The Audience Participation Punchline
Call it a misguided sense of Mystery Science Theater 3000 entitlement, or the simple need to get something out of an otherwise stilted cinematic experience. Whatever the lax rationale, offering up your own outloud retort to events taking place on screen is best left to the so-called ‘professionals’ - or at the very least, in circumstances where you lack of wit won’t be recognized by an equally irritated gathering of your peers. Sure, you might get lucky and pull off a satiric slam dunk. You could also argue for your failed Family Guy sense of cleverness. Even the skilled rarely bat 1000. One imagines your average as significantly less than that.


The Narrative Rewind
It goes without saying that some movies are confusing. With scripts by committee and editorial decisions mandated via focus group consensus, sometimes a narrative line (or twelve) gets lost. But what’s worse - you not being able to figure out what’s going on, or speaking aloud said lack of clarity so that everyone knows. Again, you could have a legitimate beef with character motivation, plot logic, or subplot significance. But history seems to support a more “I wasn’t paying attention” attribute to most audible inquiries. It is especially true of the elderly, and the socially illiterate.


The Unconvincing Scream
Just how lily-livered are you? Is this, perhaps, the first horror film you’ve ever seen? Heck, fetuses have some inherited sense of instinctual fear, so you can’t tell me you don’t know when something is legitimately scary and when you’re simply being manipulated by a movie. Yet for some fright flick attendees, the concept of screaming is intrinsic to the genre, and therefore mandated, whether it’s authentic or not. And just like the counterfeit laugh or the faked tear, nothing irritates the cinematic sensibility as much as a sham shock. At the very least, your brain should recognize the creative clichéd or formulaic. Indeed, what did you think was coming out of that dark doorway as ominous music played in the background? A puppy?


The Exasperated Sigh
Not every movie fits your sense of fun. Sometimes, entertainment value can be measured in microns. So just because you are incessantly bored and about ready to rip your eyes out of their sockets doesn’t mean the rest of the audience has to hear your veiled attempt to keep from verbalizing your dismay. In some instances, it would be better just to blurt out your disapproval rather than expel air like a leaky inner tube. Maybe some in the crowd will agree with your aerosol assessment. Others, however, may wonder why you’re leaking oxygen, and if perhaps you have a physical condition they should be concerned about.

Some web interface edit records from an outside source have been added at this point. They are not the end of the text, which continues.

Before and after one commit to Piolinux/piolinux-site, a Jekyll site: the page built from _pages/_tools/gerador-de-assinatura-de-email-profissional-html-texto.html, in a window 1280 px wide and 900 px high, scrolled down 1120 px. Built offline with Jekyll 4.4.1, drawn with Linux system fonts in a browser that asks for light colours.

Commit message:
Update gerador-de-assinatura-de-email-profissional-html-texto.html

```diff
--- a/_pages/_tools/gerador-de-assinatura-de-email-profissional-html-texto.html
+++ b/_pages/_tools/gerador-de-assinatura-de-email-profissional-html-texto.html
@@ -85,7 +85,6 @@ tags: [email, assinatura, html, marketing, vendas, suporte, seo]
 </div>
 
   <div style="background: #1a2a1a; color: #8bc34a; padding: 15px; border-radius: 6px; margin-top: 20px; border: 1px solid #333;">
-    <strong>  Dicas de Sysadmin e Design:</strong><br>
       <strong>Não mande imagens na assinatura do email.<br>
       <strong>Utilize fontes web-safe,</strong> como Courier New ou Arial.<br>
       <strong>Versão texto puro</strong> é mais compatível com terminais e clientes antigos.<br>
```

Applause
Why would you applaud something that can’t respond? Who, exactly, is receiving the warm embrace of your hand-slappy approval? In a live setting, actors and musicians require such sonic assessments to gauge their effectiveness as performers, as well as your appreciation for all they’ve done. In your local Cineplex, several thousand miles away from the nearest ear of a motion picture participant, clapping is akin to the oft-quoted Zen couplet about a tree falling in an empty wood. If the recipient doesn’t hear it, is it really applause? And if it’s for the benefit of the other audience members, what does their lack of reciprocity indicate?

Comments
Now on PopMatters
PM Picks
Announcements

© 1999-2014 PopMatters.com. All rights reserved.
PopMatters.com™ and PopMatters™ are trademarks
of PopMatters Media, Inc.

PopMatters is wholly independently owned and operated.